4 Tips for Automating Time-Consuming Medical Billing Tasks

By Kayla Matthews, HealthIT writer and technology enthusiast, Tech Blog
Twitter: @ProductiBytes

Medical billing is a necessary part of the profession, but it can be tedious and time-consuming, taking up time that could be otherwise spent assisting patients or maintaining your practice.

New advances in health technology have made it easier to automate parts of medical billing tasks. What new technologies can you adapt to help automate your medical billing?

1. Automatic Medical Billing
Inputting the information for each patient, first into their electronic health record and then again into the form to be sent to your biller, is one of the most time-consuming aspects of medical billing. Even if you’re just copying and pasting information, it’s still a step you don’t need to take. Automatic medical billing, especially when tied directly to the patient’s EHR, can remove that extra step entirely. Take one step — updating the patient’s records — and integrate that with an automatic billing program.

You’re effectively removing yourself as the middleman in this case and allowing your system to work directly with the billers.

2. Advance Beneficiary Notice of Noncoverage (ABN)
We all know that working with insurance companies can be a nightmare at times. There are procedures that are never covered by insurance, and procedures that might be covered but end up being denied, creating a giant mess in the billing department. This is where the Advance Beneficiary Notice of Noncoverage comes in. Also known as an ABN, this is a form that simply informs the patient of their responsibility to pay for a procedure if it is not covered by insurance.

ABN forms are updated every three years, so it’s important to make sure your forms are in line with current regulations. To avoid billing problems, make sure patients sign an ABN if they’re aren’t covered, whether that is due to a lack of insurance or simply because their specific procedure isn’t covered by their insurance plan. This makes billing and collections much simpler.

3. Online or Mobile Payment Options
Sending a check or paying in the office can be a massive inconvenience for patients, especially if their bill isn’t generated on the same day as their appointment. This is why many practices have started adopting online or even mobile payment options. For someone who lives on their cellphone, it’s much more convenient to be able to pay with a mobile application.

This also helps eliminate the extra step of having to deposit patient checks and wait for them to clear if the patients pay your office directly. It is essential to make sure these payment programs are secure, since they tie back to private patient health information. If you use the same sort of encryption that online stores do, you can be assured that your patient information and payments will be protected.

4. Automated Eligibility Verification
Determining insurance eligibility has always been a time-consuming process — first, you have to collect the patient’s information, then you have to contact the insurance company and often your biller as well to ensure the patient is eligible. If the insurance company is taking a lot of calls on that particular day, you could spend minutes or hours on the phone waiting for someone to pick up on the other end.

In the information age, many insurance companies and medical practices are switching to automatic eligibility verification.

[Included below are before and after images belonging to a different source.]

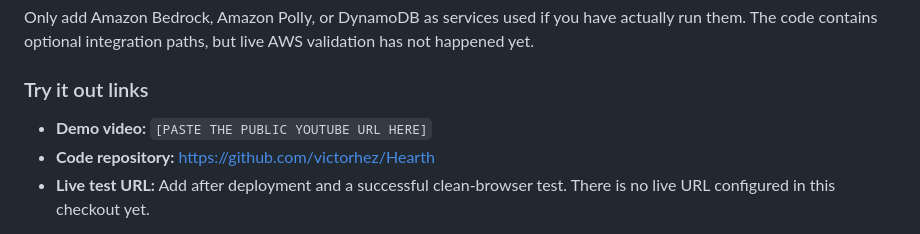
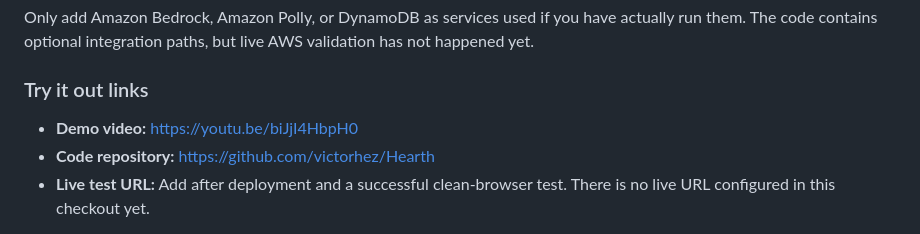
Before and after one commit to victorhez/Hearth, a Markdown page: docs/SUBMISSION.md, the part around the change. Drawn GitHub-style.

```diff
--- a/docs/SUBMISSION.md
+++ b/docs/SUBMISSION.md
@@ -34,7 +34,7 @@ Only add Amazon Bedrock, Amazon Polly, or DynamoDB as services used if you have
 
 ### Try it out links
 
-- **Demo video:** `[PASTE THE PUBLIC YOUTUBE URL HERE]`
+- **Demo video:** <https://youtu.be/biJjI4HbpH0>
 - **Code repository:** <https://github.com/victorhez/Hearth>
 - **Live test URL:** Add after deployment and a successful clean-browser test. There is no live URL configured in this checkout yet.
 
```
Also changed, not shown: README.md (+6 -0 lines).
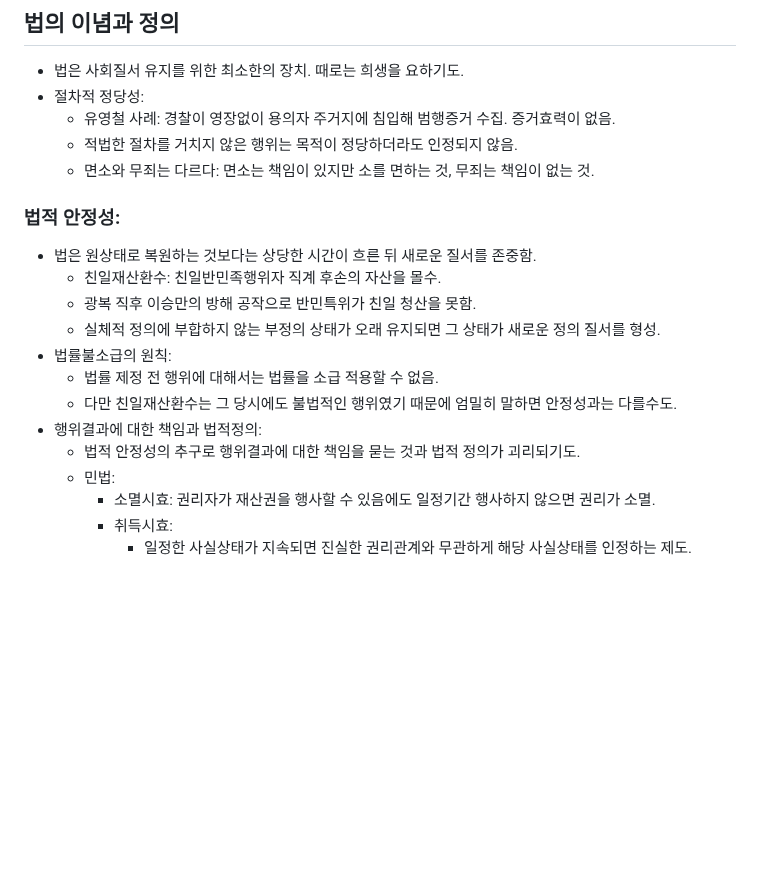
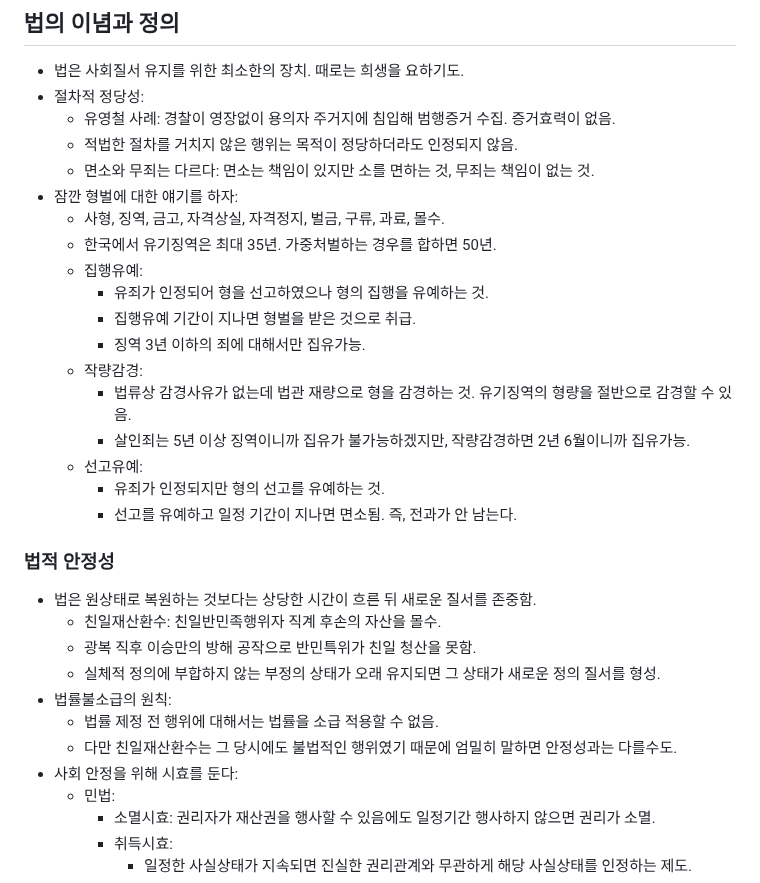
Before and after one commit to parksb/campus-life, a Markdown page: sci116-science-technology-and-law/memo.md, the part around one of its changes. GitHub-like rendering; blank space fills up the shorter version.

```diff
--- a/sci116-science-technology-and-law/memo.md
+++ b/sci116-science-technology-and-law/memo.md
@@ -60,8 +60,21 @@
   - 유영철 사례: 경찰이 영장없이 용의자 주거지에 침입해 범행증거 수집. 증거효력이 없음.
   - 적법한 절차를 거치지 않은 행위는 목적이 정당하더라도 인정되지 않음.
   - 면소와 무죄는 다르다: 면소는 책임이 있지만 소를 면하는 것, 무죄는 책임이 없는 것.
+- 잠깐 형벌에 대한 얘기를 하자:
+  - 사형, 징역, 금고, 자격상실, 자격정지, 벌금, 구류, 과료, 몰수.
+  - 한국에서 유기징역은 최대 35년. 가중처벌하는 경우를 합하면 50년.
+  - 집행유예:
+    - 유죄가 인정되어 형을 선고하였으나 형의 집행을 유예하는 것.
+    - 집행유예 기간이 지나면 형벌을 받은 것으로 취급.
+    - 징역 3년 이하의 죄에 대해서만 집유가능.
+  - 작량감경:
+    - 법류상 감경사유가 없는데 법관 재량으로 형을 감경하는 것. 유기징역의 형량을 절반으로 감경할 수 있음.
+    - 살인죄는 5년 이상 징역이니까 집유가 불가능하겠지만, 작량감경하면 2년 6월이니까 집유가능.
+  - 선고유예:
+    - 유죄가 인정되지만 형의 선고를 유예하는 것.
+    - 선고를 유예하고 일정 기간이 지나면 면소됨. 즉, 전과가 안 남는다.
 
-### 법적 안정성:
+### 법적 안정성
 
 - 법은 원상태로 복원하는 것보다는 상당한 시간이 흐른 뒤 새로운 질서를 존중함.
   - 친일재산환수: 친일반민족행위자 직계 후손의 자산을 몰수.
@@ -70,8 +83,7 @@
 - 법률불소급의 원칙:
   - 법률 제정 전 행위에 대해서는 법률을 소급 적용할 수 없음.
   - 다만 친일재산환수는 그 당시에도 불법적인 행위였기 때문에 엄밀히 말하면 안정성과는 다를수도.
-- 행위결과에 대한 책임과 법적정의:
-  - 법적 안정성의 추구로 행위결과에 대한 책임을 묻는 것과 법적 정의가 괴리되기도.
+- 사회 안정을 위해 시효를 둔다:
   - 민법:
       - 소멸시효: 권리자가 재산권을 행사할 수 있음에도 일정기간 행사하지 않으면 권리가 소멸.
       - 취득시효:
```
Also changed, not shown: other parts of sci116-science-technology-and-law/memo.md (+37 -3 lines).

This removes all the steps except the first one. Once you’ve collected the patient information, you simply input the data into the verification system and the rest of the work is done for you. It eliminates the majority of the legwork that normally comes with eligibility verification.

Medical billing will always be a part of running a medical practice — getting paid is what enables you to keep the doors open and help your patients. With new technology, it doesn’t have to be a chore that takes up a good portion of your time anymore.